** Opening INFORMATION PROVIDED block **

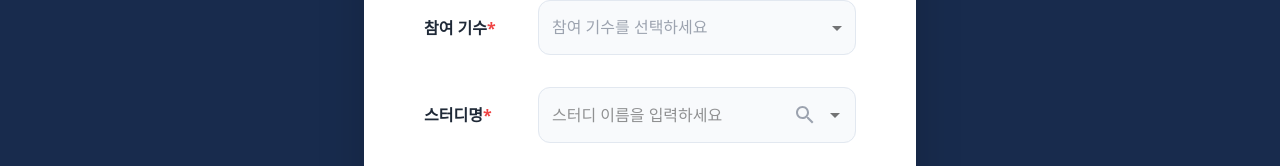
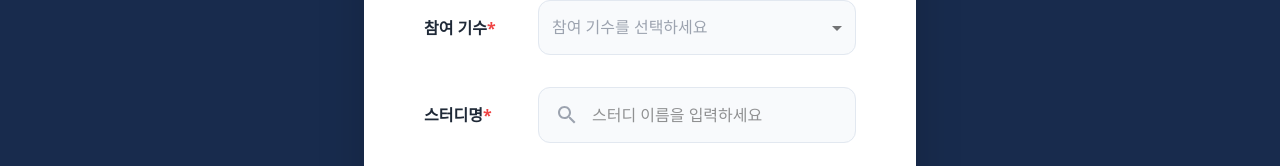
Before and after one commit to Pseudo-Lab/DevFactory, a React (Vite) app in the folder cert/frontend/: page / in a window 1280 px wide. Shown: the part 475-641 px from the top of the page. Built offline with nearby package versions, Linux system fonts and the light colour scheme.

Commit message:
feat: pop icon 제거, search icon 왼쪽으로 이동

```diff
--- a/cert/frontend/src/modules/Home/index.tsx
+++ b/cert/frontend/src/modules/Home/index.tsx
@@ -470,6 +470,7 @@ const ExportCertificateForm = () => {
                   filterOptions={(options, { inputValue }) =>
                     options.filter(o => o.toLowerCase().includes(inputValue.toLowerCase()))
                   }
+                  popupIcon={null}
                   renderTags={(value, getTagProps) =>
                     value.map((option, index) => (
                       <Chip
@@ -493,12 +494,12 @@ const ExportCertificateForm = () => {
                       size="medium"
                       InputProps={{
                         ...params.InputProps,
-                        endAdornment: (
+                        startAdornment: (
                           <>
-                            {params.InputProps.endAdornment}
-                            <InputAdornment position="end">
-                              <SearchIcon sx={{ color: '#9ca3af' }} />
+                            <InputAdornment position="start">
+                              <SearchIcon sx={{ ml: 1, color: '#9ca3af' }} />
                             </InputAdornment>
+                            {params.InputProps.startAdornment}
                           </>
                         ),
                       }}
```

** Closing INFORMATION PROVIDED block **
** Opening INFORMATION PROVIDED block **

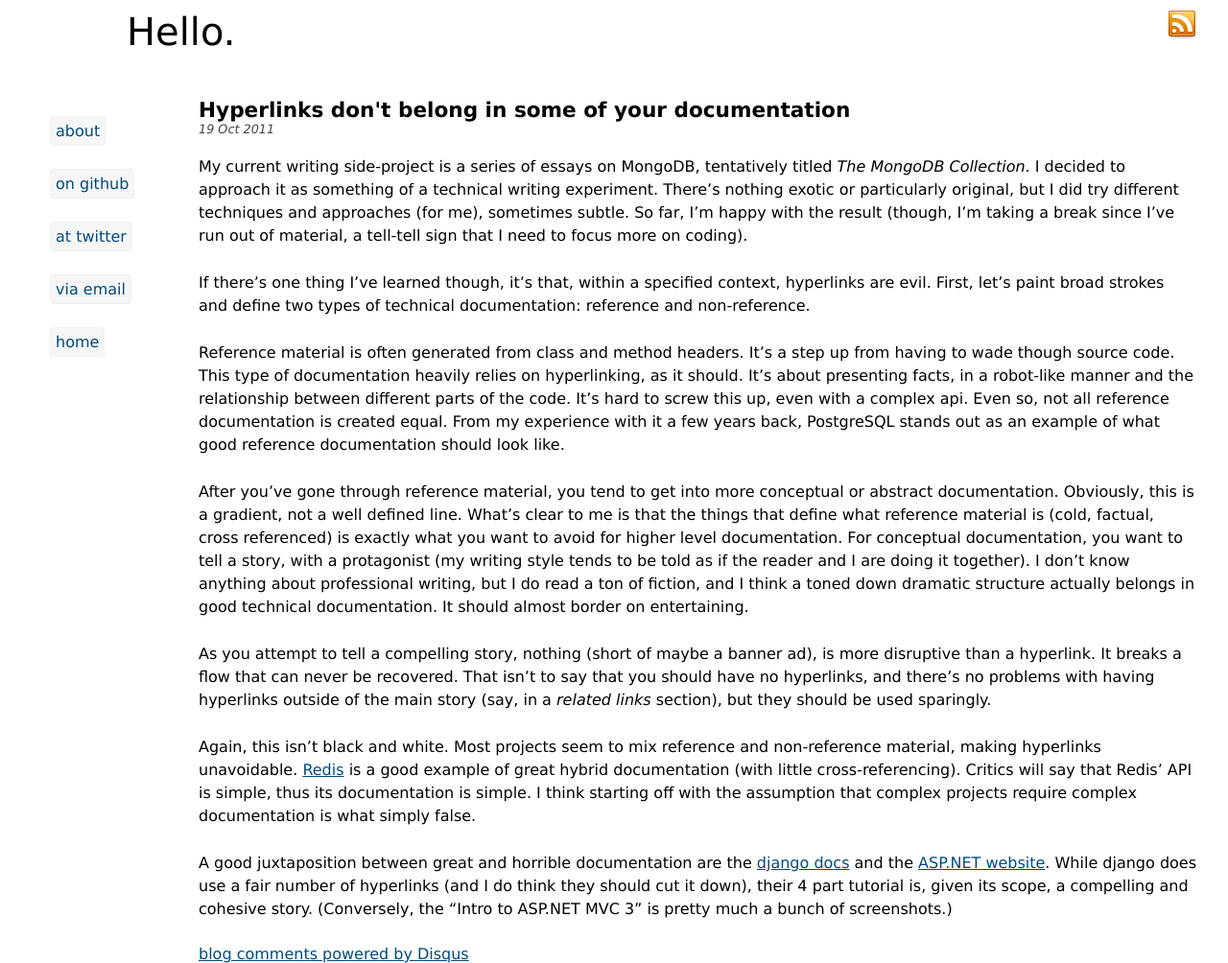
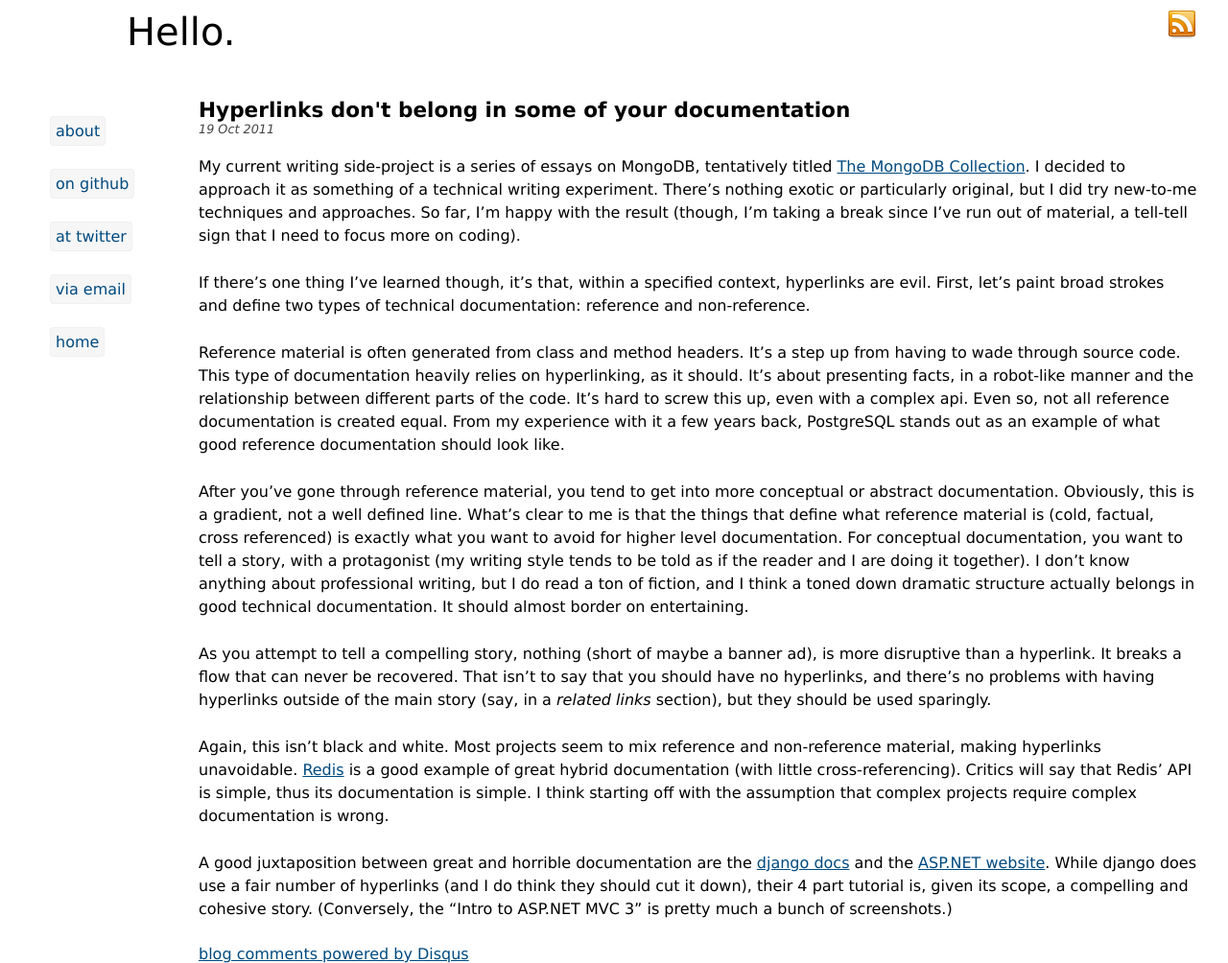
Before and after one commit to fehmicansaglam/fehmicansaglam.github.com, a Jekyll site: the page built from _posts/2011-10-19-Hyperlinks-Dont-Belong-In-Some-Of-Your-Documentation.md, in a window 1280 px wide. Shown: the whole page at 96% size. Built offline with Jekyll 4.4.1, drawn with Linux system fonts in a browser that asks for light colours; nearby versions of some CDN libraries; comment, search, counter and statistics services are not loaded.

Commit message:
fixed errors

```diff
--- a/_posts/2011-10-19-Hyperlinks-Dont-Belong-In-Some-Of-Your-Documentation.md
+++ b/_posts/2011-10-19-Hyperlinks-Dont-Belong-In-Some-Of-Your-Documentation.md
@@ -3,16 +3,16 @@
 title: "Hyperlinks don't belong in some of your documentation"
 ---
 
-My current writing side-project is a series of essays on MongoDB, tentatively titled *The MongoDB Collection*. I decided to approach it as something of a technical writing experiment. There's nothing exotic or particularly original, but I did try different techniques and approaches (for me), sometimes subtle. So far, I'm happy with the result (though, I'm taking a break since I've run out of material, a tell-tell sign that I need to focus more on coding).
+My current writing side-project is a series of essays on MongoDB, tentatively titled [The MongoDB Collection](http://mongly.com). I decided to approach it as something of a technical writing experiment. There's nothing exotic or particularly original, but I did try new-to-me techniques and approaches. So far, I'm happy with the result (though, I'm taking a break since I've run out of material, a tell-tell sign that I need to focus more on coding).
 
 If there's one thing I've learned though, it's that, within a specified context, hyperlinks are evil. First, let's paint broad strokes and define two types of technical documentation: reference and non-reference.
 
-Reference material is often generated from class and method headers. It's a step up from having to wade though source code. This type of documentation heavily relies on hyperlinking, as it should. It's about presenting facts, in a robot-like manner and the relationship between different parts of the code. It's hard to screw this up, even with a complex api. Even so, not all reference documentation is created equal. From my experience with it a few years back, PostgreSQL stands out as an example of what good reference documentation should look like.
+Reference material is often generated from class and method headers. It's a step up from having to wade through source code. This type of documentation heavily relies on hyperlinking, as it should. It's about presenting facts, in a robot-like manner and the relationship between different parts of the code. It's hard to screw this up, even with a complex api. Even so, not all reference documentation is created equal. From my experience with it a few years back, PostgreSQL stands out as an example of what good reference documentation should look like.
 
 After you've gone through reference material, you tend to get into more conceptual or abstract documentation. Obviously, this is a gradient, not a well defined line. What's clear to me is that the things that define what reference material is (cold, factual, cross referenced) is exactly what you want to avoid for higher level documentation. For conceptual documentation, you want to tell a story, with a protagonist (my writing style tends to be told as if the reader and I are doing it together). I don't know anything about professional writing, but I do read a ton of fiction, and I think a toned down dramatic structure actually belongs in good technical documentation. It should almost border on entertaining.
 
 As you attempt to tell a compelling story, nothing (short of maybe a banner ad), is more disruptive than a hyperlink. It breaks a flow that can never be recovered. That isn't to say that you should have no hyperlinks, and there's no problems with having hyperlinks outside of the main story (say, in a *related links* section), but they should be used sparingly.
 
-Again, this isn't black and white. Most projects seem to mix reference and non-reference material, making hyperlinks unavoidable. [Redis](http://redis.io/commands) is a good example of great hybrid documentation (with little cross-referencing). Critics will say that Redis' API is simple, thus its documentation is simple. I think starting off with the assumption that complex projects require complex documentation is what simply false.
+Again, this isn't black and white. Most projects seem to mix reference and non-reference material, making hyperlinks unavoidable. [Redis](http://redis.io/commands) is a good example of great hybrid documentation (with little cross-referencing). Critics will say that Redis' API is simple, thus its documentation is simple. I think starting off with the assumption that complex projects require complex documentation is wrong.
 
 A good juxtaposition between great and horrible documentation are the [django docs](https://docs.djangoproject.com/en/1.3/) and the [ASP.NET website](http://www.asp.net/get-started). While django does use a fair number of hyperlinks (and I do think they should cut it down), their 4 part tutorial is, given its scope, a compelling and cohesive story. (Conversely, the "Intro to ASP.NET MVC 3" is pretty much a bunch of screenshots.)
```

** Closing INFORMATION PROVIDED block **
** Opening INFORMATION PROVIDED block **

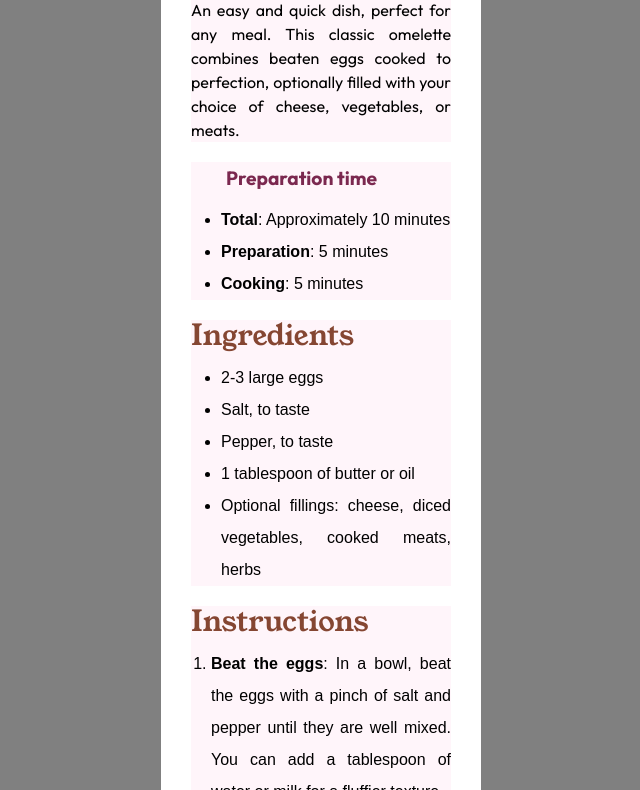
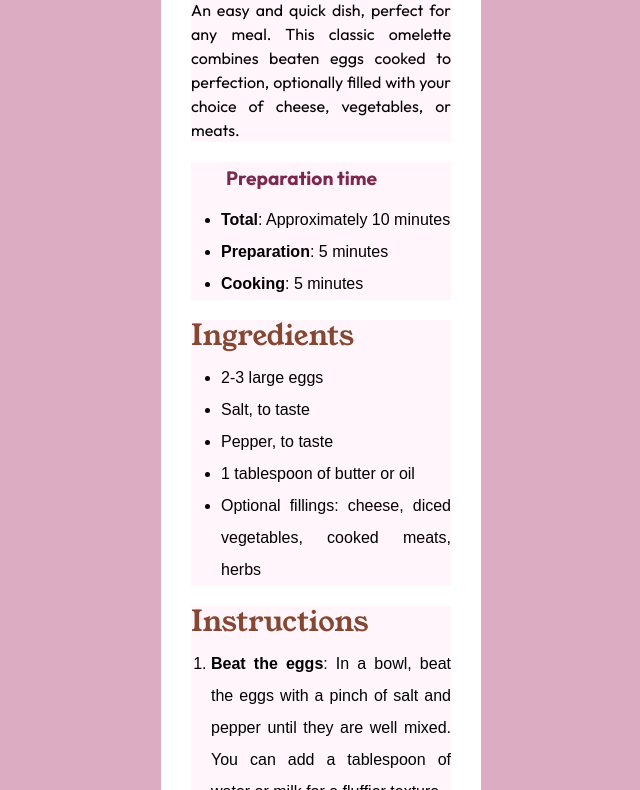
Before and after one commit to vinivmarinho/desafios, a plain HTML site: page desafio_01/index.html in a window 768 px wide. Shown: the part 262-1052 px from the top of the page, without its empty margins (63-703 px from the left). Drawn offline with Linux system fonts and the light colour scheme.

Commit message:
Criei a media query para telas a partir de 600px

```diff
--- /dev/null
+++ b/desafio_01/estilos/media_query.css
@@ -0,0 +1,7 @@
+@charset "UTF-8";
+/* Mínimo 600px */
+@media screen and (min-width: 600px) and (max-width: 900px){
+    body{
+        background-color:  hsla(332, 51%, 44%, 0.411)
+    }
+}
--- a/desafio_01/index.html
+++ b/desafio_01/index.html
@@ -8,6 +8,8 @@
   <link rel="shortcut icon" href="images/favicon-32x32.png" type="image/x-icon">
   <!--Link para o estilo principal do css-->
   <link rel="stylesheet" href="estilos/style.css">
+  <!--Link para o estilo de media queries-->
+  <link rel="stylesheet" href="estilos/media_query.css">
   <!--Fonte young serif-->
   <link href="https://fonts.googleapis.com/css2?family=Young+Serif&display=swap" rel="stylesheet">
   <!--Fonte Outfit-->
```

** Closing INFORMATION PROVIDED block **

--- WHAT TO WORK ON ---
Each line above that carries the string "index" has to be returned.

--- RESULT ---
--- a/cert/frontend/src/modules/Home/index.tsx
+++ b/cert/frontend/src/modules/Home/index.tsx
                     value.map((option, index) => (
Before and after one commit to vinivmarinho/desafios, a plain HTML site: page desafio_01/index.html in a window 768 px wide. Shown: the part 262-1052 px from the top of the page, without its empty margins (63-703 px from the left). Drawn offline with Linux system fonts and the light colour scheme.
--- a/desafio_01/index.html
+++ b/desafio_01/index.html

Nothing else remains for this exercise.